Data extracted from a collection
-*-

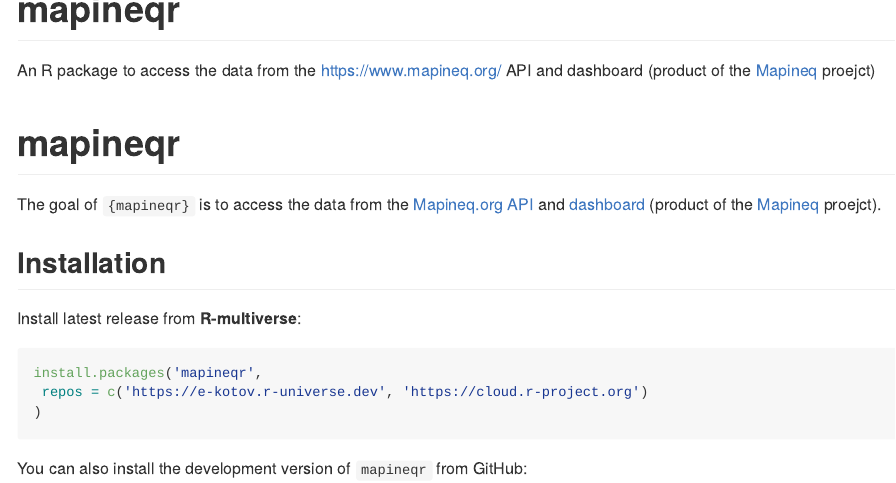
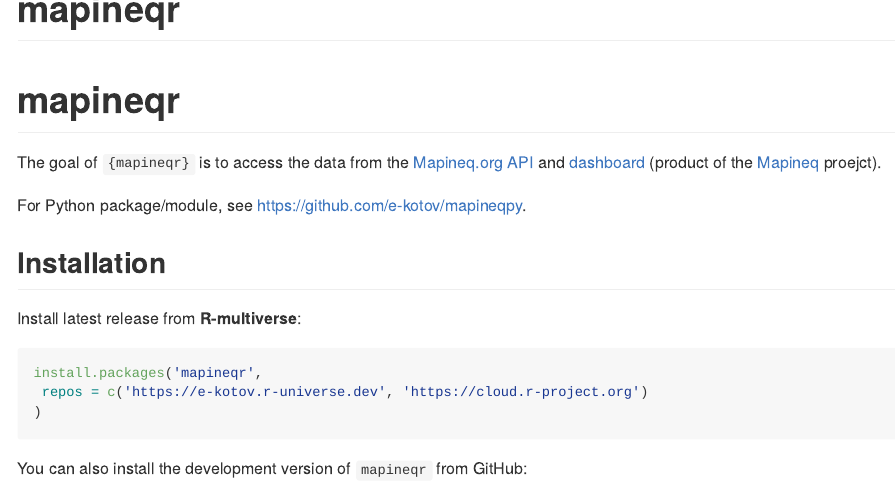
Before and after one commit to e-kotov/mapineqr, a Quarto document (README.qmd): the page in a window 1100 px wide, from its top. The pictures show the output file README.md that the author committed with the source, drawn offline in the style of GitHub; long lines of code are wrapped; badge pictures from the web are left out.

Commit message:
add link to mapineqpy

```diff
--- a/README.qmd
+++ b/README.qmd
@@ -6,11 +6,6 @@
   warning: false
 eval: false
 ---
-
-<!-- README.md is generated from README.Rmd. Please edit that file -->
-
-An R package to access the data from the [https://www.mapineq.org/](https://www.mapineq.org/) API and dashboard (product of the [Mapineq](https://mapineq.eu/) proejct)
-
 
 # mapineqr
 
@@ -21,6 +16,8 @@
 <!-- badges: end -->
 
 The goal of `{mapineqr}` is to access the data from the [Mapineq.org API](https://www.mapineq.org/data-users/) and [dashboard](https://dashboard.mapineq.org/datacatalogue) (product of the [Mapineq](https://mapineq.eu/) proejct).
+
+For Python package/module, see [https://github.com/e-kotov/mapineqpy](https://github.com/e-kotov/mapineqpy).
 
 ## Installation
 
```
Also changed, not shown: README.md.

-*-

Action item
Give back the entries verbatim. Do not include any picture.

Reply to the task
Before and after one commit to e-kotov/mapineqr, a Quarto document (README.qmd): the page in a window 1100 px wide, from its top. The pictures show the output file README.md that the author committed with the source, drawn offline in the style of GitHub; long lines of code are wrapped; badge pictures from the web are left out.

Commit message:
add link to mapineqpy

```diff
--- a/README.qmd
+++ b/README.qmd
@@ -6,11 +6,6 @@
   warning: false
 eval: false
 ---
-
-<!-- README.md is generated from README.Rmd. Please edit that file -->
-
-An R package to access the data from the [https://www.mapineq.org/](https://www.mapineq.org/) API and dashboard (product of the [Mapineq](https://mapineq.eu/) proejct)
-
 
 # mapineqr
 
@@ -21,6 +16,8 @@
 <!-- badges: end -->
 
 The goal of `{mapineqr}` is to access the data from the [Mapineq.org API](https://www.mapineq.org/data-users/) and [dashboard](https://dashboard.mapineq.org/datacatalogue) (product of the [Mapineq](https://mapineq.eu/) proejct).
+
+For Python package/module, see [https://github.com/e-kotov/mapineqpy](https://github.com/e-kotov/mapineqpy).
 
 ## Installation
 
```
Also changed, not shown: README.md.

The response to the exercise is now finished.